ISO 14001 uses risk management to address potential adverse effects (threats) and potential beneficial effects (opportunities). Within the defined scope of the environmental management system, the organization determines the environmental aspects of its activities, products and services that it can control and those that it can influence, along with the associated environmental impacts within a life cycle perspective(6). There is also a new energy management standard, ISO 50001:2018 (7).

If a company wants to formally address risk management issues, ISO 31000:2018 can be added to the high-level structure. An Ethical Trade SaaS solution will have already incorporated this standard into the management system. The SaaS solution will incorporate the most widely used and current international standards along with the GRI Standard disclosures. Any Sedex information that is not in the standards can be verified in what Sedex provides and inserted into the high-level structure with a reference back to Sedex.

Organizations seeking to more effectively prepare for a Sedex ethical trade audit can take a new approach by using an Ethical Trade SaaS solution to improve their ability for managing the environmental impacts that stem from their direct and indirect business activities.
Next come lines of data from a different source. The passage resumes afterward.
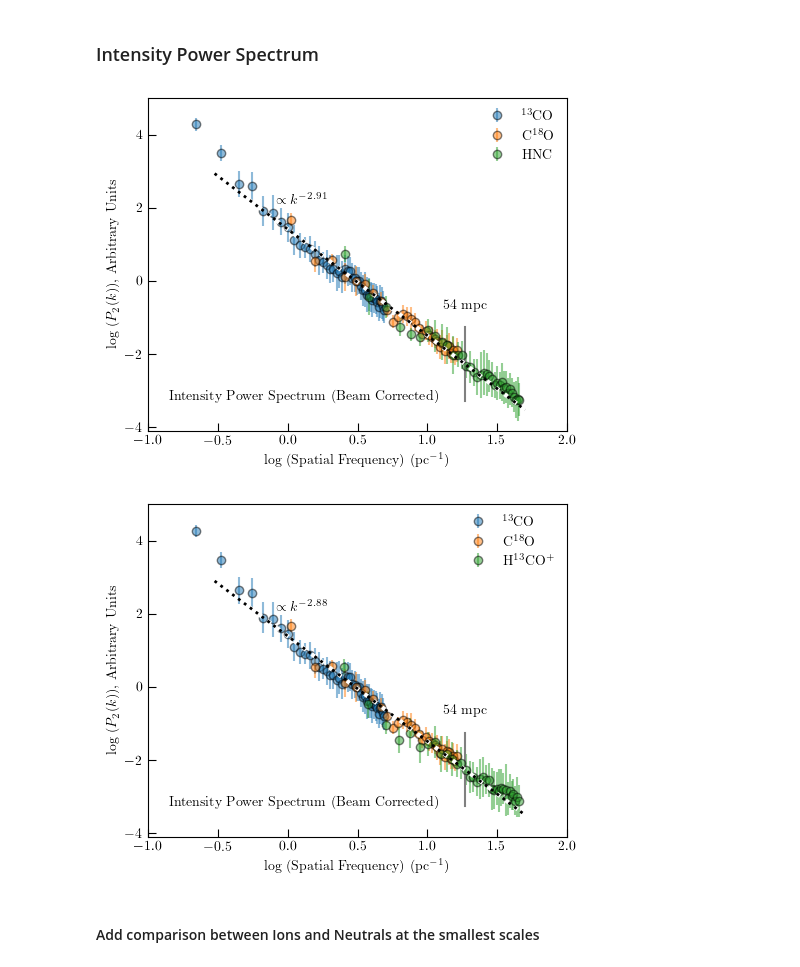
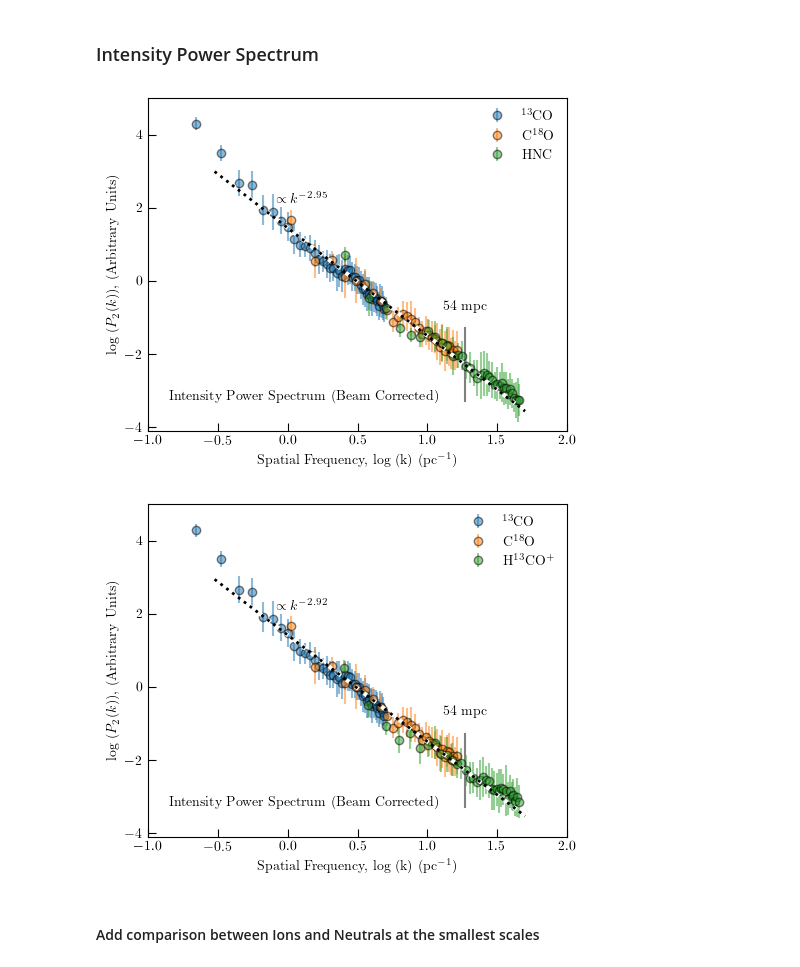
Before and after one commit to jpinedaf/NGC1333_NOEMA_turbulence, a Jupyter notebook: NGC1333_determine_turbulence.ipynb, the cells around one changed output. Cells and saved outputs as stored; diff of their text form; code cells hidden in the pictures.

```diff
--- a/NGC1333_determine_turbulence.ipynb
+++ b/NGC1333_determine_turbulence.ipynb
@@ -27,6 +27,7 @@ plt.rcParams.update({"text.usetex": True,
                      'ytick.minor.size': 3})
 # %%
 from config import *
+save_figs = True
 # %% [markdown]
 ## Regions to be used
 Lets show the integrated intensity maps of the regions.
@@ -315,7 +323,7 @@ rescale = pspec_c18o_TdV_apod.ps1D[idx]
 P_TdV_c18o = pspec_c18o_TdV_apod.ps1D[gd_c18o_TdV] / rescale #* 1e-7
 #
 log_P_TdV_c18o = np.log10(P_TdV_c18o)
-eP_TdV_c18o = pspec_c18o_TdV_apod.ps1D_stddev[gd_c18o_TdV] * 1e-7
+eP_TdV_c18o = pspec_c18o_TdV_apod.ps1D_stddev[gd_c18o_TdV] / rescale # * 1e-7
 elogP_TdV_c18o = ln_log * eP_TdV_c18o / P_TdV_c18o
 
 # H13CO+ 1-0
@@ -493,8 +501,8 @@ def plot_powerspectrum(ax, solution,
     ax.plot(x_sample, power_law_spectrum(x_sample, A, beta), color='k', lw=2, ls=':', zorder=21)
 
 
-    ax.set_xlabel(r'log (Spatial Frequency) (pc$^{-1}$)')
-    ax.set_ylabel(r'log ($P_2(k)$), Arbitrary Units')
+    ax.set_xlabel(r'Spatial Frequency, log (k) (pc$^{-1}$)')
+    ax.set_ylabel(r'log ($P_2(k)$), (Arbitrary Units)')
 
     ax.text(0.1, power_law_spectrum(-0.1, A, beta) + 0.4, label_power_fit, horizontalalignment='center')
 
@@ -510,14 +518,14 @@ def plot_powerspectrum(ax, solution,
 # %%
 fig, ax = plt.subplots(figsize=(5, 4))
 plot_powerspectrum(ax, soln_log_hnc.x, do_hnc=True)
 
 text_pspec = 'Intensity Power Spectrum (Beam Corrected)'
 ax.text(0.05, 0.09, text_pspec, horizontalalignment='left', transform=ax.transAxes)
 ax.set_ylim(-4.1, 5)
-
-fig.savefig('figs/NGC1333_Intensity_Power_Spectrum_Arb_fit_HNC_log.pdf', bbox_inches='tight')
+if save_figs:
+    fig.savefig('figs/NGC1333_Intensity_Power_Spectrum_Arb_fit_HNC_log.pdf', bbox_inches='tight')
 # %% [output]
-[figure, old version]
+[figure, new version]
 # %%
 fig, ax = plt.subplots(figsize=(5, 4))
 plot_powerspectrum(ax, soln_log_h13cop.x, do_hnc=False)
@@ -525,10 +533,10 @@ plot_powerspectrum(ax, soln_log_h13cop.x, do_hnc=False)
 text_pspec = 'Intensity Power Spectrum (Beam Corrected)'
 ax.text(0.05, 0.09, text_pspec, horizontalalignment='left', transform=ax.transAxes)
 ax.set_ylim(-4.1, 5)
-
-fig.savefig('figs/NGC1333_Intensity_Power_Spectrum_Arb_fit_H13COp_log.pdf', bbox_inches='tight')
+if save_figs:
+    fig.savefig('figs/NGC1333_Intensity_Power_Spectrum_Arb_fit_H13COp_log.pdf', bbox_inches='tight')
 # %% [output]
-[figure, old version]
+[figure, new version]
 # %% [markdown]
 #### Add comparison between Ions and Neutrals at the smallest scales
 # %%
```
Also changed, not shown: parts of 13 cells of this notebook.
By creating the requisite environmental objectives, and determining the best means for achieving and monitoring them, they will gain greater clarity as to how to work with the Sedex Suppler Workbook. Any independent auditor conducting an ethical trade audit can view the summary information prior to the facility visit to better plan the audit while the supplier organization will have all of the information available to support the environmental and energy elements of the initiative. SIP

Editorial Note:
In this blog article, we are using the environmental area of the Sedex ethical trading approach to illustrate how orderly the program could be if the international high-level structure was also used in the other three streams: labor; health and safety; and business ethics.
By doing so, the four streams can be directly comparable in any organization or supply chain. The high-level structure also allows the supply chain to see important interconnections between the four and to view each participating company facility through its different internal and external contexts as well as its engagement with its unique set of stakeholders.
Risk management is built into the entire SaaS solution's evaluation framework. SIP

  1. Sedex and Verite. N.D. Sedex Supplier Workbook; Part 3 Environmental Standards.
  2. Pojasek, R.B. 2017. Organizational Risk Management and Sustainability – A Practical Step-by-Step Guide. Boca Raton FL: CRC Press.
  3. ISO. 2015. Overview of ISO 14001:2015 Environmental Management System Standard. Geneva: ISO.
  4. Pojasek, R.B. 2019. How New Risk Management Helps Leaders Master Uncertainty. New York, NY: Business Expert Press.
  5. ISO. 2018. Risk Management Guidelines. ISO 31000. Geneva: ISO.
  6. ISO. 2015. Environmental Management Systems – Requirements with Guidance for Use. ISO 14001:2015. Geneva: ISO.
  7. ISO. 2018. Overview of ISO 50001:2018 Energy Management Systems – Requirements with Guidance for Use.